2014- Current 2500 Ram 4x4, 2013- Current 3500 Ram 4x4

CS-DLMSS-14 Low Mount Steering Stabilizer:
This stabilizer replaces your factory steering stabilizer with our IFP unit and a tie-rod bracket to ensure easy installation and proper functionality. It’s orientation allows for correction of left-hand radial pull by adjusting the nitrogen pressure.

CS-DHMSS-14 High Mount Steering Stabilizer:
The High-Mount adds a secondary stabilizer out of harm’s way to the upper steering link, the drag-link. There are no provisions from the factory for an upper stabilizer; thus, we provide a bracket for the frame side and a billet clamp for the upper-tie-rod-end on the steering. It’s orientation allows for correction of right-hand radial pull by adjusting the nitrogen pressure. Combining this with the Carli Low-Mount Stabilizer above is the best correction offered providing a completely adjustable steering stabilization for trucks that drive true, while being fully adjustable respective to any radial pull one could encounter. Further, the combination provides fantastic damping as there will be one stabilizer on each steering link. This stabilizer should only be run in conjunction with a low-mount as it’s not designed to be an only stabilizer.

FORD: 2005-16 Super Duty F250/F350 4x4

CS-FHMSS-08 High Mount Steering Stabilizer:
This stabilizer replaces your factory steering stabilizer with our IFP Unit.

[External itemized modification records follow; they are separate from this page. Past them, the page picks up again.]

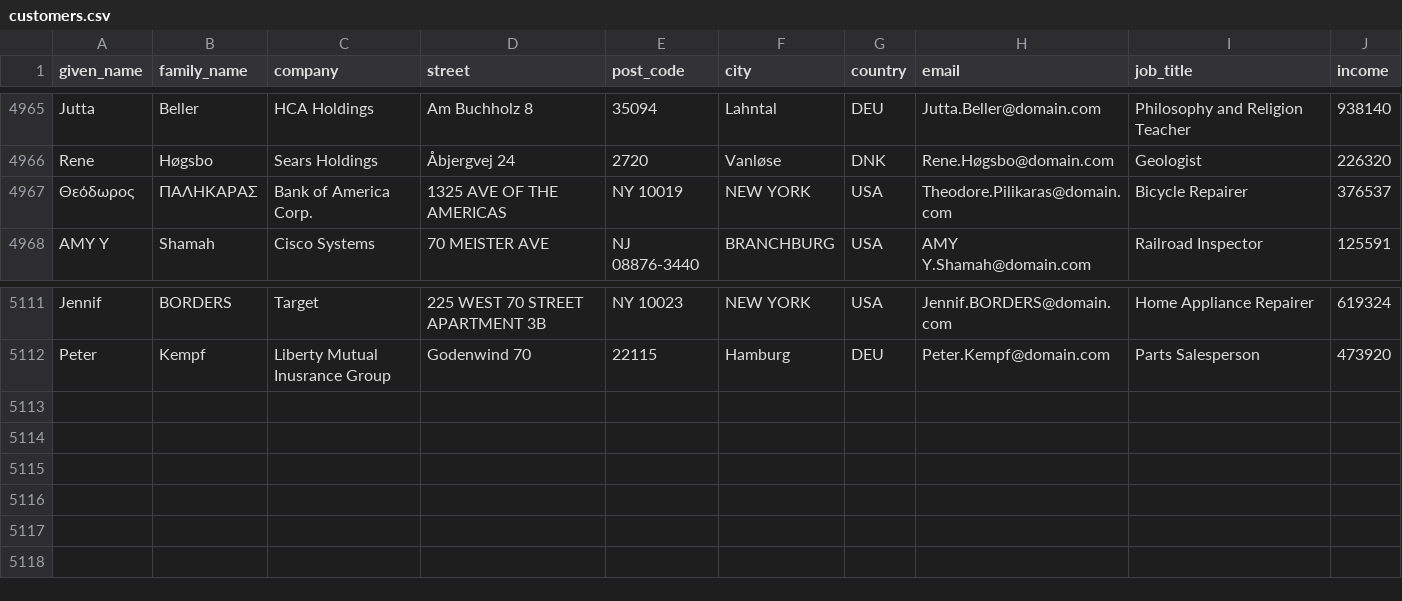
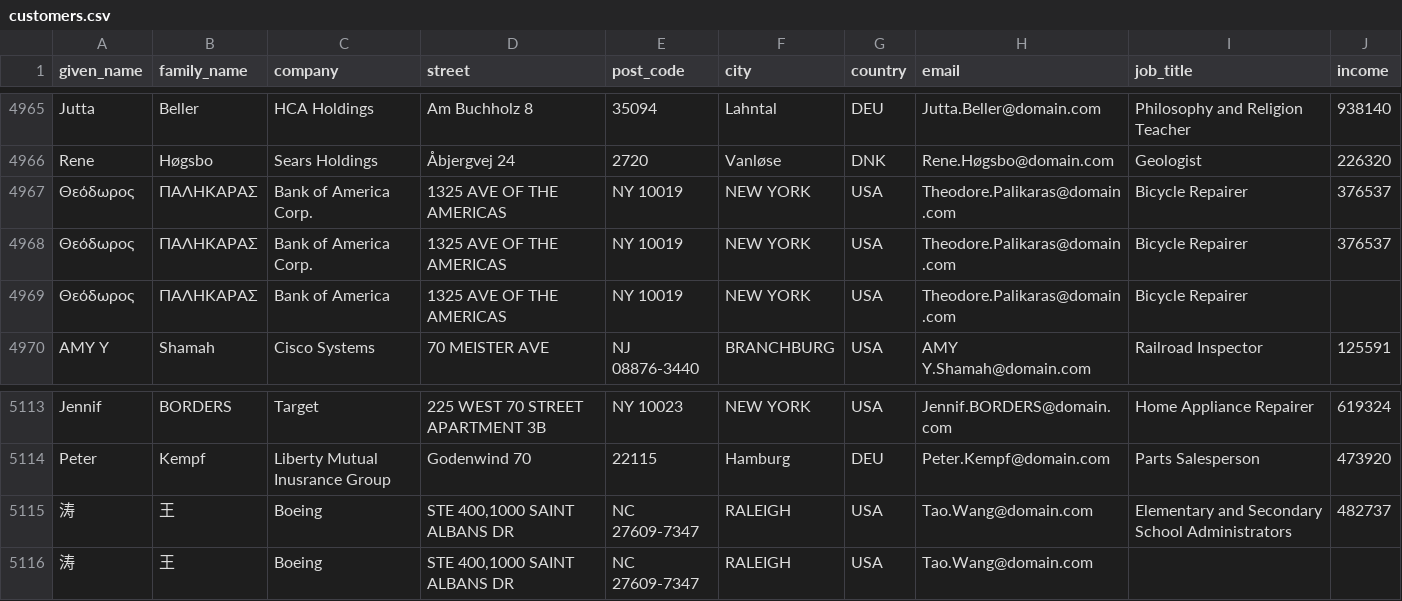
Before and after one commit to datacleaner/DataCleaner, a CSV file: desktop/ui/src/main/resources/datacleaner-home/datastores/customers.csv, drawn as a sheet; only a part is shown, gaps mark what is left out.

Commit message:
Made Chinese and Greek records duplicates.

```diff
--- a/desktop/ui/src/main/resources/datacleaner-home/datastores/customers.csv
+++ b/desktop/ui/src/main/resources/datacleaner-home/datastores/customers.csv
@@ -4966,3 +4966,5 @@
 "Rene","Høgsbo","Sears Holdings","Åbjergvej 24","2720","Vanløse","DNK","Rene.Høgsbo@domain.com","Geologist","226320"
-"Θεόδωρος ","ΠΑΛΗΚΑΡΑΣ","Bank of America Corp.","1325 AVE OF THE AMERICAS","NY 10019","NEW YORK","USA","Theodore.Pilikaras@domain.com","Bicycle Repairer","376537"
+"Θεόδωρος ","ΠΑΛΗΚΑΡΑΣ","Bank of America Corp.","1325 AVE OF THE AMERICAS","NY 10019","NEW YORK","USA","Theodore.Palikaras@domain.com","Bicycle Repairer","376537"
+"Θεόδωρος ","ΠΑΛΗΚΑΡΑΣ","Bank of America Corp.","1325 AVE OF THE AMERICAS","NY 10019","NEW YORK","USA","Theodore.Palikaras@domain.com","Bicycle Repairer","376537"
+"Θεόδωρος ","ΠΑΛΗΚΑΡΑΣ","Bank of America","1325 AVE OF THE AMERICAS","NY 10019","NEW YORK","USA","Theodore.Palikaras@domain.com","Bicycle Repairer",""
 "AMY Y","Shamah","Cisco Systems","70 MEISTER AVE","NJ 08876-3440","BRANCHBURG","USA","AMY Y.Shamah@domain.com","Railroad Inspector","125591"
@@ -5112 +5114,3 @@
 "Peter","Kempf","Liberty Mutual Inusrance Group","Godenwind 70","22115","Hamburg","DEU","Peter.Kempf@domain.com","Parts Salesperson","473920"
+"涛","王","Boeing","STE 400,1000 SAINT ALBANS DR","NC 27609-7347","RALEIGH","USA","Tao.Wang@domain.com","Elementary and Secondary School Administrators","482737"
+"涛","王","Boeing","STE 400,1000 SAINT ALBANS DR","NC 27609-7347","RALEIGH","USA","Tao.Wang@domain.com","",""
```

It’s orientation allows for correction of right-hand radial pull by adjusting the nitrogen pressure.

December 2, 2016

2017 Ford Super Duty Updates

Click on the above photo to get more details on pricing and availability!!

Subscribe to our 2017 Super Duty Email List to hear it first!

Circa late 2010, Sage Carli decided there was a gap in the Ford market that no one but he could fill. The Super Duty checked all the boxes; straight axle, diesel, and most importantly, a large enthusiast market looking for something better. Reluctant as any Ram fanatic would be, he picked up a 2011 Super-Duty XLT equipped with every option he wanted and nothing more: 3.55 Gears, E-Locker rear and a center console. After all, it was destined to live the life of a test mule; no frills required. This was the start of something fantastic. Over the past 6 years and 160,000 miles, the truck has seen more dirt and pavement in the United States (and Mexico) than most people will see in their lifetime. As reluctant as he was to daily drive a Super Duty, the platform won him over and it would take an act of God to pry the truck from his possession after all they’ve been through.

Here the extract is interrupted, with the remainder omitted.